It wasn’t until 2018, when he found himself in the darkest place of his life, that the idea of actually making a film started to take shape.
Dami had wrestled with negative emotions, low moods and such throughout university, but it wasn’t until a friend addressed it all, that he started understanding that he was struggling with depression. Mental Health was not something spoken about in his community.
In 2018 when he found himself in the middle of financial issues trying to juggle working part time, studying acting, paying bills and building his career, he hit an all-time low.
Whilst he still wasn’t quite ready to follow the more conservative approach dealing with his situation, he decided to channel his emotions in learning more about mental health, by interviewing people from his environment about their mental health struggles and also get input from mental health professionals. ‘A Dark Mind’ was born.
Dami puts it this way: ‘I found myself in my kitchen on one of those really low days, cooking two sachets of Indomie, when I felt God tell me to make a film on mental health in the Black Community. Not just any film, but I felt it needed to be a documentary, so the stories in it were real people others like me could connect with. I hardly knew anything about mental health, let alone making films, but I knew what I felt and knew I had to give it a go. Even just to learn more about it all myself.
After months of research, I spoke to my friend Moses Moloi and asked him to whether he was interested in filming it with me – he was in and brought his friend Jed Camara on board. Their production company Click-It Studios filmed and edited the documentary. Once we found the individuals to share their stories all we had to do was fund the film. I ended up funding the film myself. I did run a small crowdfunding campaign as well, but the majority of the funds came from my income.’

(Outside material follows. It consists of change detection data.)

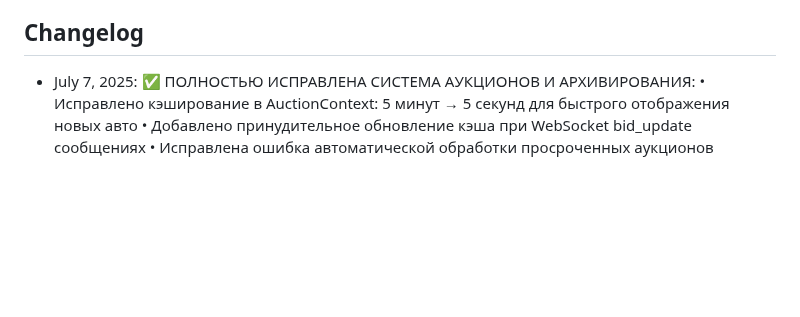
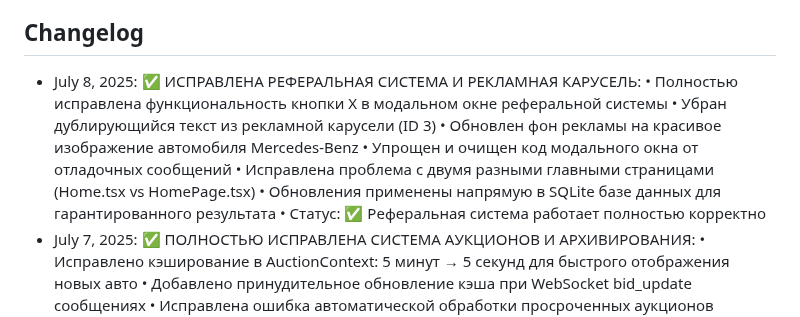
Before and after one commit to serviceapp225/ARO, a Markdown page: replit.md, the part around the change. Rendered like a GitHub page; blank space fills up the shorter version.

Commit message:
Fix referral system, streamline main page, improve ad appearance
Fixes referral modal, removes duplicate text, standardizes main page components, updates ad background, and applies changes to SQLite DB.

Replit-Commit-Author: Agent
Replit-Commit-Session-Id: e6007366-12d6-483b-8f0b-0939a790ae07
Replit-Commit-Screenshot-Url: https://storage.googleapis.com/screenshot-production-us-central1/d8a15fc1-aa9c-422e-afb1-9506fa80f861/c07f0757-12fd-4b43-92e5-24f9e5547dd1.jpg

```diff
--- a/replit.md
+++ b/replit.md
@@ -175,6 +175,14 @@ AUTOBID.TJ is a full-stack car auction platform built with React, Express.js, an
 - Статус: ✅ Приложение готово для развертывания на любой платформе
 
 ## Changelog
+- July 8, 2025: ✅ ИСПРАВЛЕНА РЕФЕРАЛЬНАЯ СИСТЕМА И РЕКЛАМНАЯ КАРУСЕЛЬ:
+  • Полностью исправлена функциональность кнопки X в модальном окне реферальной системы
+  • Убран дублирующийся текст из рекламной карусели (ID 3)
+  • Обновлен фон рекламы на красивое изображение автомобиля Mercedes-Benz
+  • Упрощен и очищен код модального окна от отладочных сообщений
+  • Исправлена проблема с двумя разными главными страницами (Home.tsx vs HomePage.tsx)
+  • Обновления применены напрямую в SQLite базе данных для гарантированного результата
+  • Статус: ✅ Реферальная система работает полностью корректно
 - July 7, 2025: ✅ ПОЛНОСТЬЮ ИСПРАВЛЕНА СИСТЕМА АУКЦИОНОВ И АРХИВИРОВАНИЯ:
   • Исправлено кэширование в AuctionContext: 5 минут → 5 секунд для быстрого отображения новых авто
   • Добавлено принудительное обновление кэша при WebSocket bid_update сообщениях
```
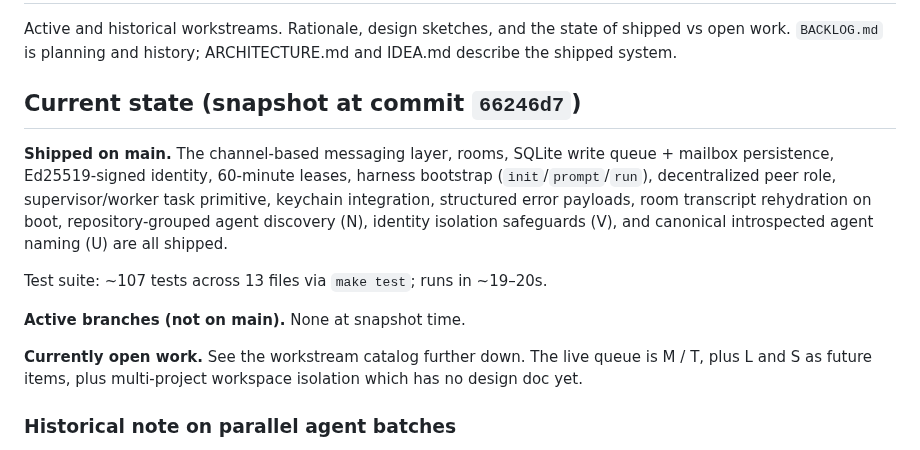
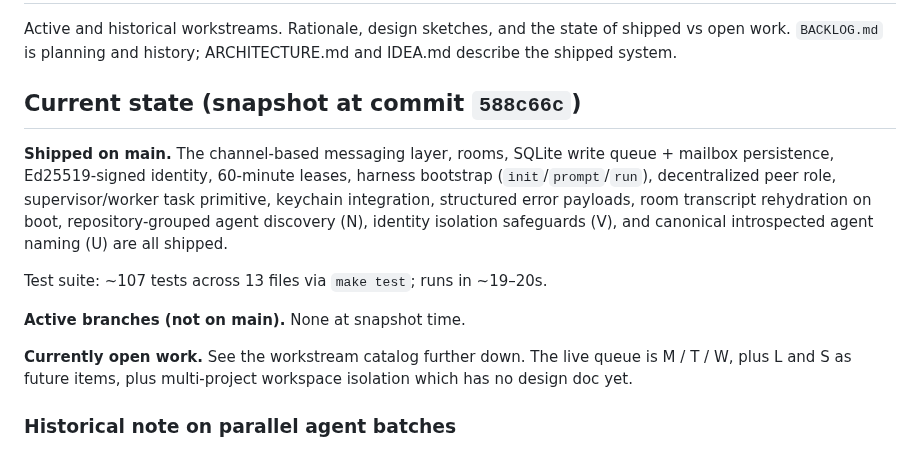
Before and after one commit to VeryBigThings/lalia, a Markdown page: BACKLOG.md, the part around the change. GitHub-like rendering.

Commit message:
docs: sync BACKLOG.md with current shipped status
Co-Authored-By: Gemini 3 <gemini@lalia.local>

```diff
--- a/BACKLOG.md
+++ b/BACKLOG.md
@@ -4,7 +4,7 @@ Active and historical workstreams. Rationale, design sketches, and
 the state of shipped vs open work. `BACKLOG.md` is planning and
 history; ARCHITECTURE.md and IDEA.md describe the shipped system.
 
-## Current state (snapshot at commit `66246d7`)
+## Current state (snapshot at commit `588c66c`)
 
 **Shipped on main.** The channel-based messaging layer, rooms,
 SQLite write queue + mailbox persistence, Ed25519-signed identity,
@@ -21,7 +21,7 @@ Test suite: ~107 tests across 13 files via `make test`; runs in
 **Active branches (not on main).** None at snapshot time.
 
 **Currently open work.** See the workstream catalog further down.
-The live queue is M / T, plus L and S as future items, plus
+The live queue is M / T / W, plus L and S as future items, plus
 multi-project workspace isolation which has no design doc yet.
 
 ### Historical note on parallel agent batches
```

The film came together and a date for a first screening was set. On the 16th May 2019, ‘A Dark Mind’ was first shown to a public audience at the Rio Cinema in Dalston. Over 100 people came and the night went very well. Dami was surprised and inspired by how much people resonated with the message of the film and he knew a second screening had to happen.
Dami’s hope for this film, is that it would contribute to a slowly changing narrative around mental ill health and the importance of proactively maintaining mental health among the Black Community and beyond.
He says: ‘1 in 4 people suffer from mental ill health and it’s time that we talked about it, so prevention can happen.
It’s time to remove the taboo, challenge the stigma and initiate change. I myself have started the journey of seeking help for my depression and I can only urge everyone else to do the same. It doesn’t have to be done alone and we don’t have to wait until it’s too late. That’s what I want the film to say and that’s the change I want to see.’
About Black Thrive
Black Thrive is a partnership between communities, statutory organisations, voluntary and the private sector. They work in collaboration to reduce the inequality and injustices that negatively impact the mental health of Black communities. They achieve this by working with services and systems to address the systemic barriers which lead to poorer outcomes across a range of social factors, such as education, employment, housing, and so on, all of which may negatively impact one’s health and wellbeing.
Information about Black Thrive’s work can be found on their website
The partnership between the filmmakers and Black Thrive is going to cover three aspects:
- 10 percent of profits made at any screening event, as well as any donations and sponsorship received, will go to the organisation to support the work they do
- Every time ‘A Dark Mind’ is screened – whether for private events, screenings in schools and universities, corporate environments or even cinemas, we will raise awareness of the work Black Thrive do and give people an opportunity to donate to them
- Lastly, we are working with Black Thrive to develop a long-term programme that can accompany the screening of the film in various institutions. From fostering change-making conversations, to raising awareness across various layers of society, all of which ensure the film will be a catalyst for change.